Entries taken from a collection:
-----
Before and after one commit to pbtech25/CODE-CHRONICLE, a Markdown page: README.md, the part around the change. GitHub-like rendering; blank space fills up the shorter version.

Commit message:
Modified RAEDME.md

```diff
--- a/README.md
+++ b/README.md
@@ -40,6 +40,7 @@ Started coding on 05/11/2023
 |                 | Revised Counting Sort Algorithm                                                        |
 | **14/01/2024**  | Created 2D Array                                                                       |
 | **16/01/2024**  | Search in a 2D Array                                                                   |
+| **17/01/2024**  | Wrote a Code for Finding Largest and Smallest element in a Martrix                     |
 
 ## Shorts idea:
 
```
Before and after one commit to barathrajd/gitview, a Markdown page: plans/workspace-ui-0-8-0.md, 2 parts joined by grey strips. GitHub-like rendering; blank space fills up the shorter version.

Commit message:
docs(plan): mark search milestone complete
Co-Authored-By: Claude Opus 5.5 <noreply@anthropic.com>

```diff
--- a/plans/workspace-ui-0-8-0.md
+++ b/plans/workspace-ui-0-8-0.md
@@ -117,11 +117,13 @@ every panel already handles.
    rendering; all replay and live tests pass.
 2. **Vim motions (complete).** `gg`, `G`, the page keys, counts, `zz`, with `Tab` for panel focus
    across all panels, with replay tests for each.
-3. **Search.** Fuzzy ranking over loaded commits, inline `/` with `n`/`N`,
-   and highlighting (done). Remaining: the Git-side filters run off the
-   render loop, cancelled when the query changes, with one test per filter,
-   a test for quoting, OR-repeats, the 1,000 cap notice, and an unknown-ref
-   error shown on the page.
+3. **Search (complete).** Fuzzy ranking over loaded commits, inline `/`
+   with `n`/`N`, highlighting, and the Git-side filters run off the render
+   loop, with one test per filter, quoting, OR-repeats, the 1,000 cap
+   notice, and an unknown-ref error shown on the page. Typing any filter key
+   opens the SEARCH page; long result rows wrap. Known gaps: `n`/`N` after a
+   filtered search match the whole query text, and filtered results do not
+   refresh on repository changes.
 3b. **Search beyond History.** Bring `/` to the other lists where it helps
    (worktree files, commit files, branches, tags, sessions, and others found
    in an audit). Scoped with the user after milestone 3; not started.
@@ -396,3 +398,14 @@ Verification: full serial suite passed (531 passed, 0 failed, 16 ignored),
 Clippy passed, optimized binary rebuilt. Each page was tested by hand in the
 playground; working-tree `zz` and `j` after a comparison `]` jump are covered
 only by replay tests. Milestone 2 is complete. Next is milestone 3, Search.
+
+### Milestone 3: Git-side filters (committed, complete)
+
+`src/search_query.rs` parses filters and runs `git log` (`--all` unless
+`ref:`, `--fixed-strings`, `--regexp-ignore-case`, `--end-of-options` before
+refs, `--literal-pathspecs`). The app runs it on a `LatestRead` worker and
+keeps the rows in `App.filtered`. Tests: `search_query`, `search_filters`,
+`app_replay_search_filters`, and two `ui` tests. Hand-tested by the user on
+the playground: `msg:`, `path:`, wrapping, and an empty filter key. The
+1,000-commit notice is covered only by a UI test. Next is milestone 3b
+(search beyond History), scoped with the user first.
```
-----
▶ [Exercise objective]:
Write out each entry again, leaving every word as it is.

▶ [Solution for this task]:
Before and after one commit to pbtech25/CODE-CHRONICLE, a Markdown page: README.md, the part around the change. GitHub-like rendering; blank space fills up the shorter version.

Commit message:
Modified RAEDME.md

```diff
--- a/README.md
+++ b/README.md
@@ -40,6 +40,7 @@ Started coding on 05/11/2023
 |                 | Revised Counting Sort Algorithm                                                        |
 | **14/01/2024**  | Created 2D Array                                                                       |
 | **16/01/2024**  | Search in a 2D Array                                                                   |
+| **17/01/2024**  | Wrote a Code for Finding Largest and Smallest element in a Martrix                     |
 
 ## Shorts idea:
 
```
Before and after one commit to barathrajd/gitview, a Markdown page: plans/workspace-ui-0-8-0.md, 2 parts joined by grey strips. GitHub-like rendering; blank space fills up the shorter version.

Commit message:
docs(plan): mark search milestone complete
Co-Authored-By: Claude Opus 5.5 <noreply@anthropic.com>

```diff
--- a/plans/workspace-ui-0-8-0.md
+++ b/plans/workspace-ui-0-8-0.md
@@ -117,11 +117,13 @@ every panel already handles.
    rendering; all replay and live tests pass.
 2. **Vim motions (complete).** `gg`, `G`, the page keys, counts, `zz`, with `Tab` for panel focus
    across all panels, with replay tests for each.
-3. **Search.** Fuzzy ranking over loaded commits, inline `/` with `n`/`N`,
-   and highlighting (done). Remaining: the Git-side filters run off the
-   render loop, cancelled when the query changes, with one test per filter,
-   a test for quoting, OR-repeats, the 1,000 cap notice, and an unknown-ref
-   error shown on the page.
+3. **Search (complete).** Fuzzy ranking over loaded commits, inline `/`
+   with `n`/`N`, highlighting, and the Git-side filters run off the render
+   loop, with one test per filter, quoting, OR-repeats, the 1,000 cap
+   notice, and an unknown-ref error shown on the page. Typing any filter key
+   opens the SEARCH page; long result rows wrap. Known gaps: `n`/`N` after a
+   filtered search match the whole query text, and filtered results do not
+   refresh on repository changes.
 3b. **Search beyond History.** Bring `/` to the other lists where it helps
    (worktree files, commit files, branches, tags, sessions, and others found
    in an audit). Scoped with the user after milestone 3; not started.
@@ -396,3 +398,14 @@ Verification: full serial suite passed (531 passed, 0 failed, 16 ignored),
 Clippy passed, optimized binary rebuilt. Each page was tested by hand in the
 playground; working-tree `zz` and `j` after a comparison `]` jump are covered
 only by replay tests. Milestone 2 is complete. Next is milestone 3, Search.
+
+### Milestone 3: Git-side filters (committed, complete)
+
+`src/search_query.rs` parses filters and runs `git log` (`--all` unless
+`ref:`, `--fixed-strings`, `--regexp-ignore-case`, `--end-of-options` before
+refs, `--literal-pathspecs`). The app runs it on a `LatestRead` worker and
+keeps the rows in `App.filtered`. Tests: `search_query`, `search_filters`,
+`app_replay_search_filters`, and two `ui` tests. Hand-tested by the user on
+the playground: `msg:`, `path:`, wrapping, and an empty filter key. The
+1,000-commit notice is covered only by a UI test. Next is milestone 3b
+(search beyond History), scoped with the user first.
```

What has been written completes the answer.